▶ **TASK STATEMENT**
How many lines in the material below include the word "from"? Give only the number.

DATA IN THIS EXERCISE Block Start

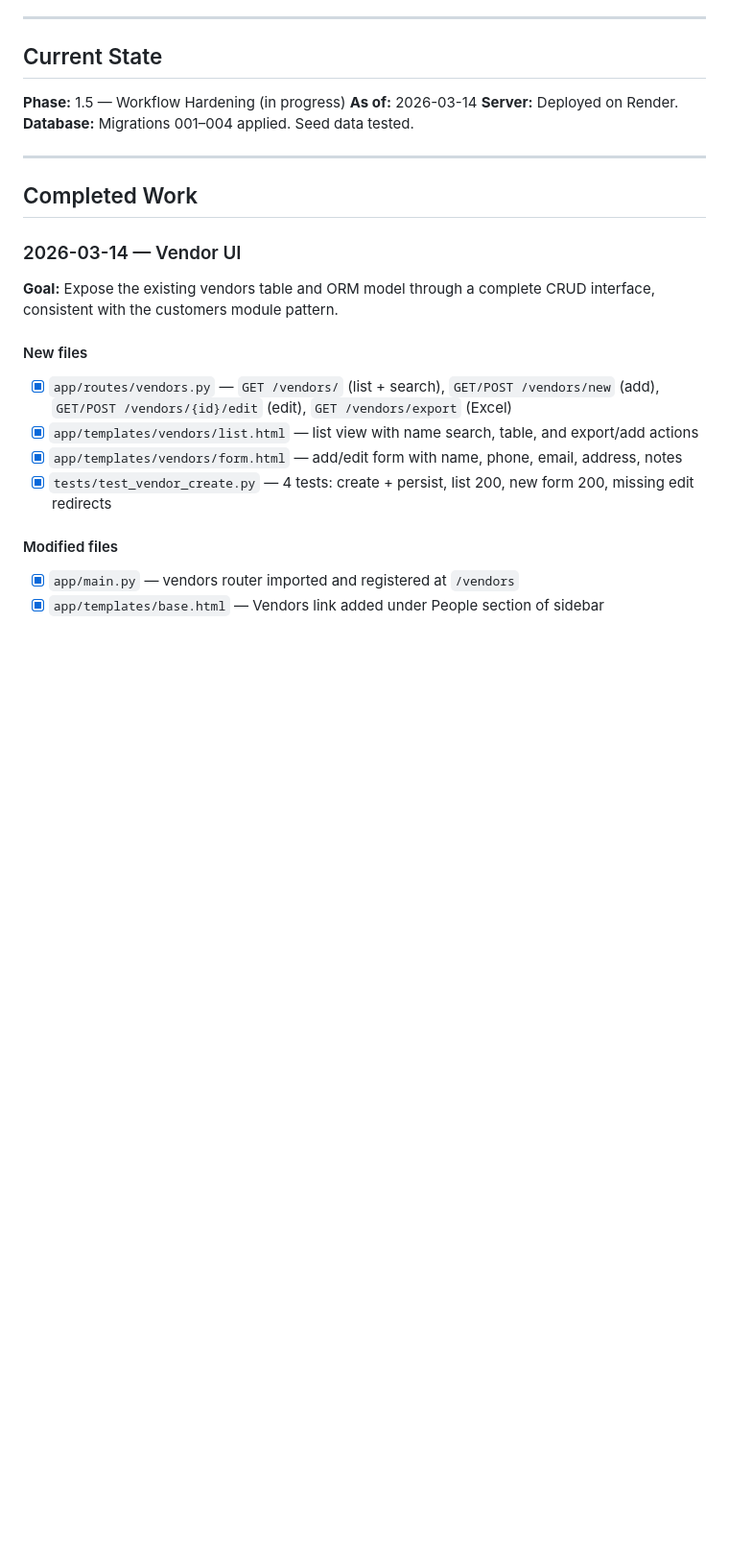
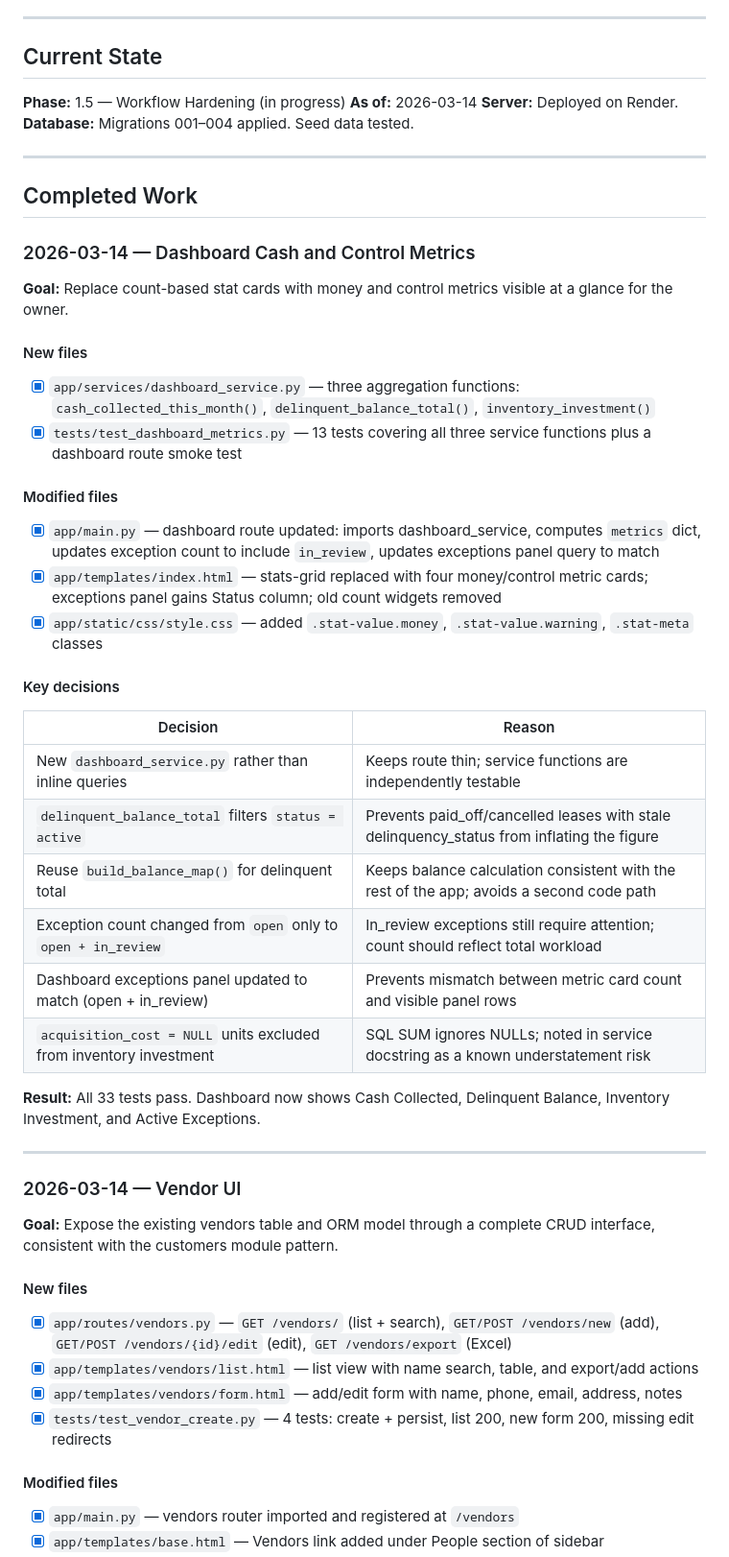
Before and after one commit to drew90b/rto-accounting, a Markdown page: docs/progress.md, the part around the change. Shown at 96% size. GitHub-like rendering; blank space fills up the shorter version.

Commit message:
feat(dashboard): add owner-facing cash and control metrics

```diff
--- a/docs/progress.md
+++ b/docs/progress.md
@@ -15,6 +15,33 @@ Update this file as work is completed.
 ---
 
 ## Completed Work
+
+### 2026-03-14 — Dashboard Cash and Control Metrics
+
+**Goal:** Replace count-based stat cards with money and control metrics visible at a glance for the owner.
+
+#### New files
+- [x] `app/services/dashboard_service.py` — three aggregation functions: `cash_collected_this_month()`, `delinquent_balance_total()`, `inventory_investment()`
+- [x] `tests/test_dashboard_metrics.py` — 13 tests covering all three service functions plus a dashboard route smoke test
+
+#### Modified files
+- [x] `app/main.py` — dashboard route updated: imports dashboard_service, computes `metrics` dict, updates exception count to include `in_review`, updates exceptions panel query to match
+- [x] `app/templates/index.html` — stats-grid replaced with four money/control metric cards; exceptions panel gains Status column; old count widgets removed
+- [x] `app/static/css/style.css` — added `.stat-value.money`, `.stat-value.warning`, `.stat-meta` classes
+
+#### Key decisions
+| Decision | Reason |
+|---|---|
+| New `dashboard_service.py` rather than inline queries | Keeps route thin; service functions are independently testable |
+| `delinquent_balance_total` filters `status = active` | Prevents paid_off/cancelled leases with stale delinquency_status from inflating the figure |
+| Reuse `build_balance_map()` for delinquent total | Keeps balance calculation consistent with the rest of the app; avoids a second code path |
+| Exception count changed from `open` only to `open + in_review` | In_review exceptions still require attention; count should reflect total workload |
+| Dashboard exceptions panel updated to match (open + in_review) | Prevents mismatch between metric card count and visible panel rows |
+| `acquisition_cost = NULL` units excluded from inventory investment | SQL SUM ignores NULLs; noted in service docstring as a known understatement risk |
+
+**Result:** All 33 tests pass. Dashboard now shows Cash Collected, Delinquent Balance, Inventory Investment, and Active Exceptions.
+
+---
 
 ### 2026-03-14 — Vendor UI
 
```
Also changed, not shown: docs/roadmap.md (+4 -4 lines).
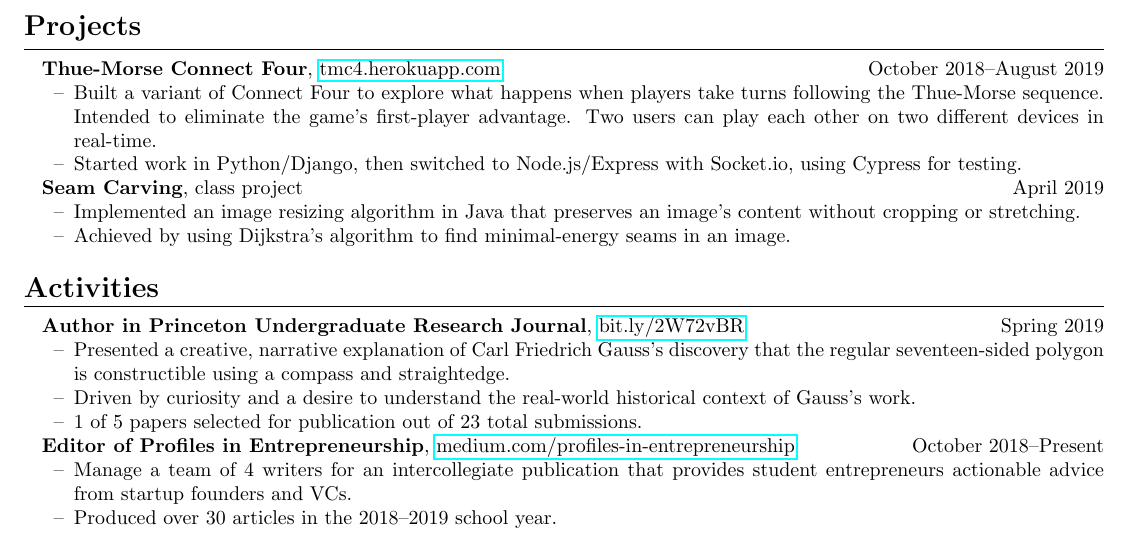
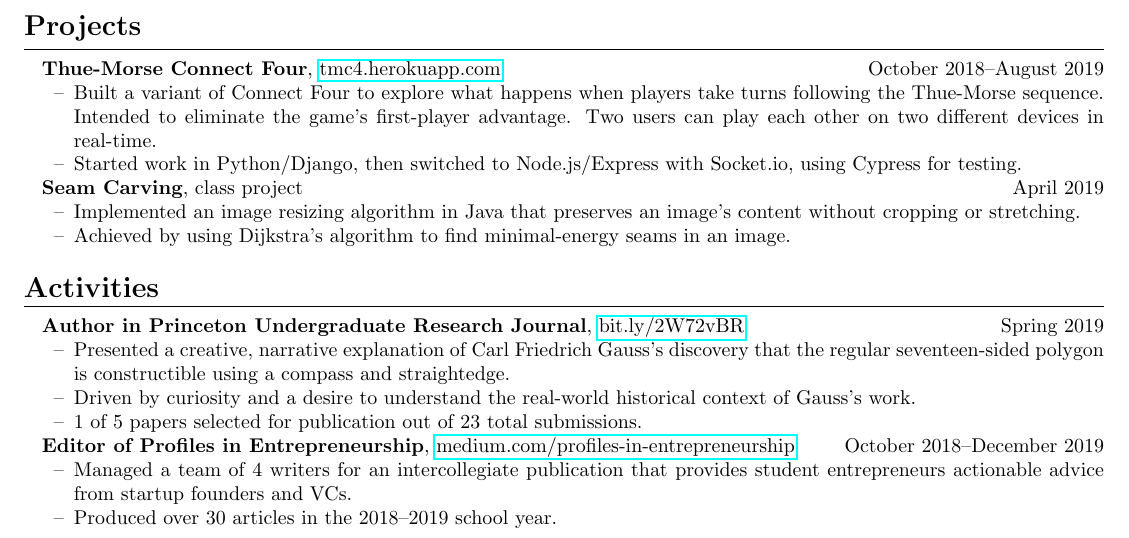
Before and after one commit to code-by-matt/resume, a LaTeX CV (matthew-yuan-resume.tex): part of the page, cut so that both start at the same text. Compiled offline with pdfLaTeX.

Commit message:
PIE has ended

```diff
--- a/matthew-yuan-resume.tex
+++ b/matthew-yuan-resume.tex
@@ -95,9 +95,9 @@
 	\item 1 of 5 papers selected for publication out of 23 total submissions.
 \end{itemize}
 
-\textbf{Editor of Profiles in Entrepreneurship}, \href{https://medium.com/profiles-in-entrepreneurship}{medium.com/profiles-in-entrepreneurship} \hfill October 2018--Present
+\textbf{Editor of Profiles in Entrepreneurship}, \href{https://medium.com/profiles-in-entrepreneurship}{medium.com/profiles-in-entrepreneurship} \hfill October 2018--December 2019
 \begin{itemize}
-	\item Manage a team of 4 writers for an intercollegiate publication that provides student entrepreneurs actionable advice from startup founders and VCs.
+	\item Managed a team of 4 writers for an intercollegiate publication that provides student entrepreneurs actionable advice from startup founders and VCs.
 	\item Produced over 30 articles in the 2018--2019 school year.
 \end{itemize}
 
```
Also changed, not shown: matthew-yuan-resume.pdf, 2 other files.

DATA IN THIS EXERCISE Block End

▶ **SOLVED EXERCISE**
5